What to produce
Provide nothing except how many lines of the data contain the word "shown".

※

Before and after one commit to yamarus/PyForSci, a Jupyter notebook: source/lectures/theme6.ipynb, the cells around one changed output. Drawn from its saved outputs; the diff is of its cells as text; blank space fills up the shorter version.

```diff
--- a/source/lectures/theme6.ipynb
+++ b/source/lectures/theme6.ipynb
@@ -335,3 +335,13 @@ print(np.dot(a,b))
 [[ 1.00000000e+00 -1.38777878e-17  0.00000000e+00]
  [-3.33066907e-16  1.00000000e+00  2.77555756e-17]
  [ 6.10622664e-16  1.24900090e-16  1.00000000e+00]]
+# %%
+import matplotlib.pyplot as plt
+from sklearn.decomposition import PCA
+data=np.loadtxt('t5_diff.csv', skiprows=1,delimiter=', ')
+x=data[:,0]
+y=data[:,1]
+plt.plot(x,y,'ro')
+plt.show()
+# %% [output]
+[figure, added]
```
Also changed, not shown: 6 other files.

※

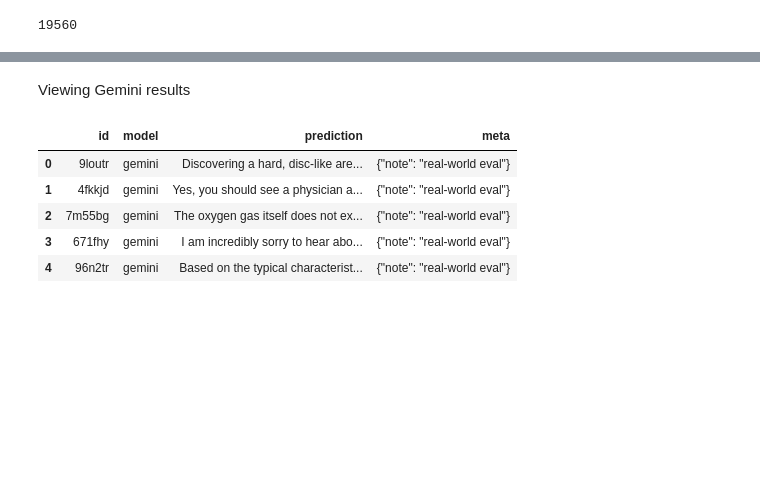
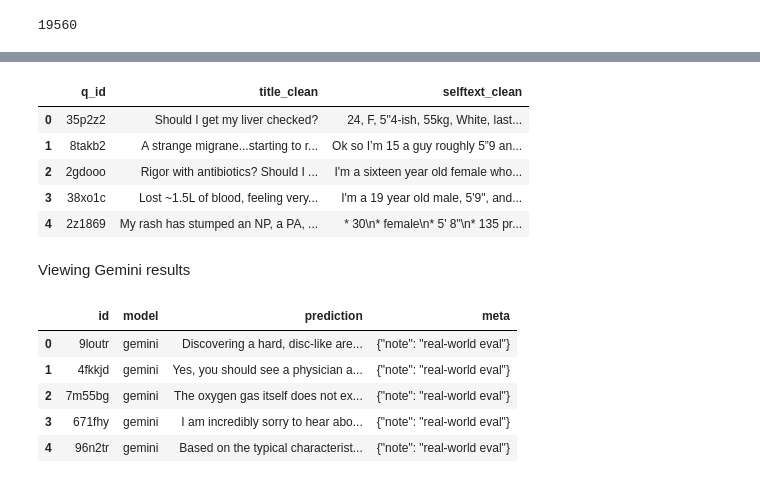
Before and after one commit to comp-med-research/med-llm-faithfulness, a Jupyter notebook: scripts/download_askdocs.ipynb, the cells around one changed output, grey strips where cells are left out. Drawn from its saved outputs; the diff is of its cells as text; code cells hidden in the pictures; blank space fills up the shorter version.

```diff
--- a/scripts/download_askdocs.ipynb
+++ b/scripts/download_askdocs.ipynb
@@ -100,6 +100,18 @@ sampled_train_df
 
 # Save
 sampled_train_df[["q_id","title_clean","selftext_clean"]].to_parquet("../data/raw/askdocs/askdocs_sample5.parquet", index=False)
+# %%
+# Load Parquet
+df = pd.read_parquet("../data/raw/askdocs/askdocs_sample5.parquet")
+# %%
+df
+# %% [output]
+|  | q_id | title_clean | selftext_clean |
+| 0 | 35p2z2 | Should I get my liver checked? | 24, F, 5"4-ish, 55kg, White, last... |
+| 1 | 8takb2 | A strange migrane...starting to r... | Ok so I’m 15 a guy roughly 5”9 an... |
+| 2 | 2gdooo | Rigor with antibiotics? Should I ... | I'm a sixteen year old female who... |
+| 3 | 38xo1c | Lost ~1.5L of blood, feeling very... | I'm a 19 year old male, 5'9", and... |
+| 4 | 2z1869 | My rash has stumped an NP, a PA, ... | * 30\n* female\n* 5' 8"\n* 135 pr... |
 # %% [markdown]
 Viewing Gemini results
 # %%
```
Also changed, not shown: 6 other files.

※

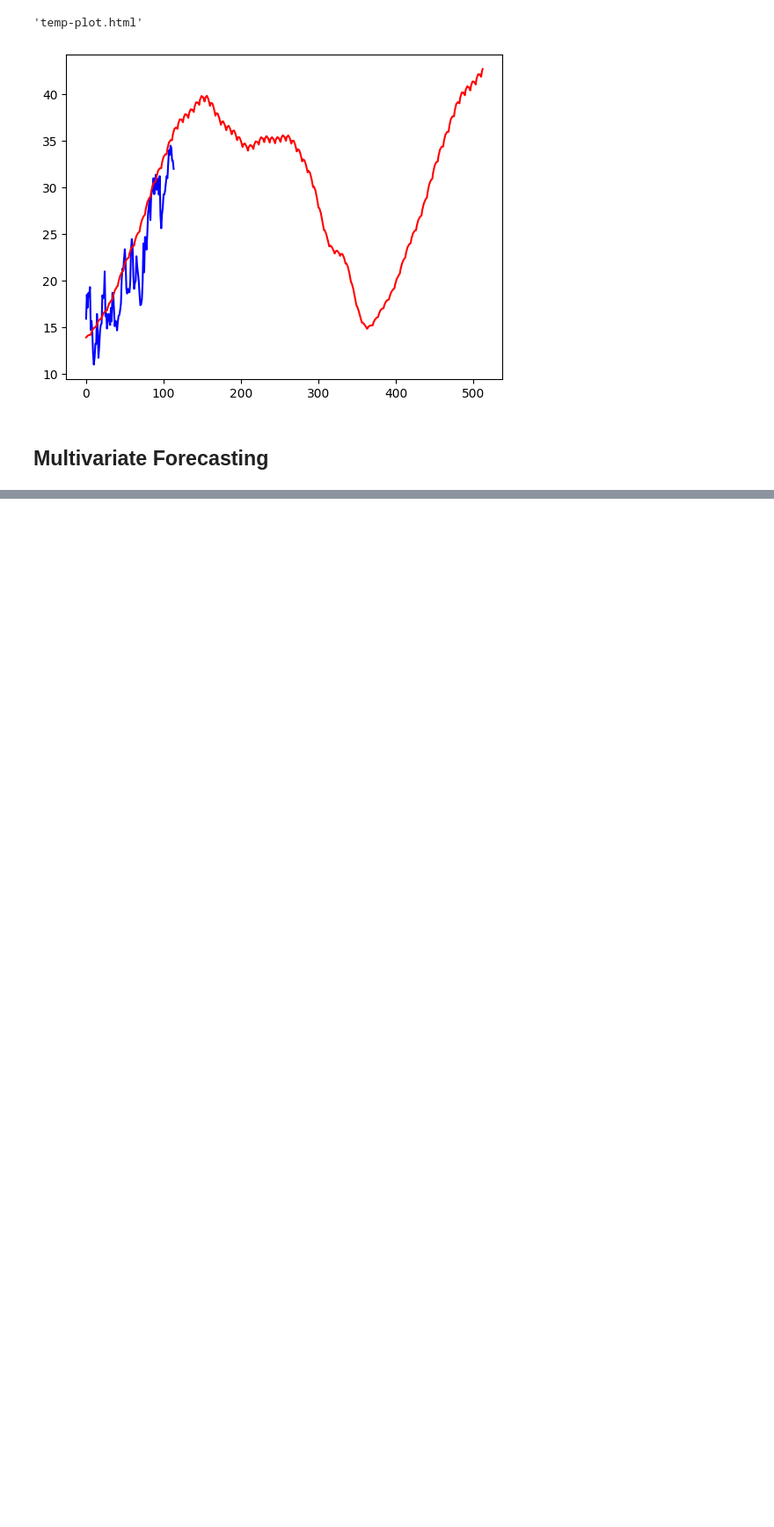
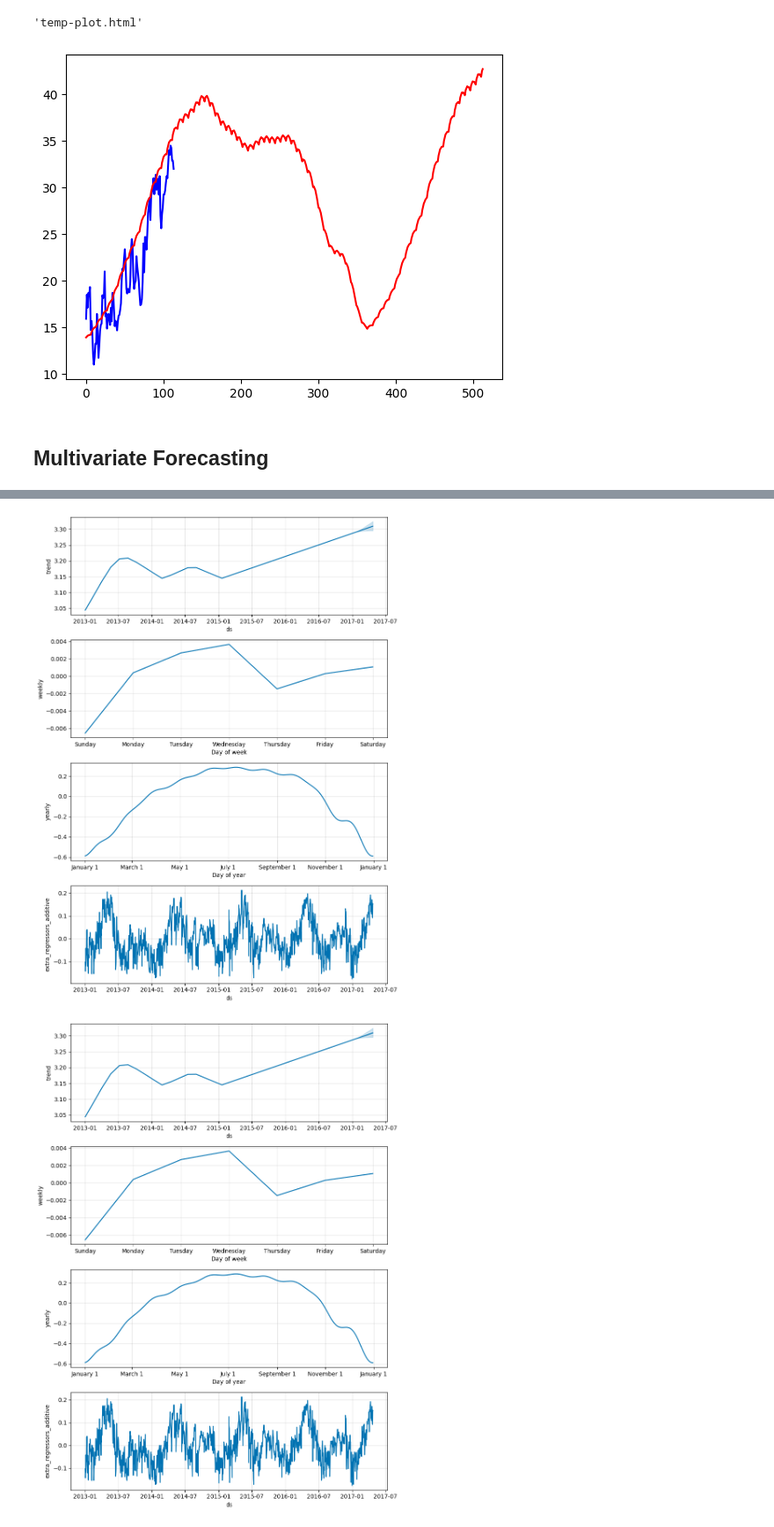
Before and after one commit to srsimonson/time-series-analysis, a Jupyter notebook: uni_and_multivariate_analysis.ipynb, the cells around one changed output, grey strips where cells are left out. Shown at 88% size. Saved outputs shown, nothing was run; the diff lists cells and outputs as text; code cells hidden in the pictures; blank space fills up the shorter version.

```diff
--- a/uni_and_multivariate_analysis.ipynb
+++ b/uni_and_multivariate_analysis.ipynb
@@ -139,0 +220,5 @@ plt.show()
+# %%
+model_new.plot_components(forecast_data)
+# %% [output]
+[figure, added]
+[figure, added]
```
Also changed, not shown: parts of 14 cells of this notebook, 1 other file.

※

Task response
4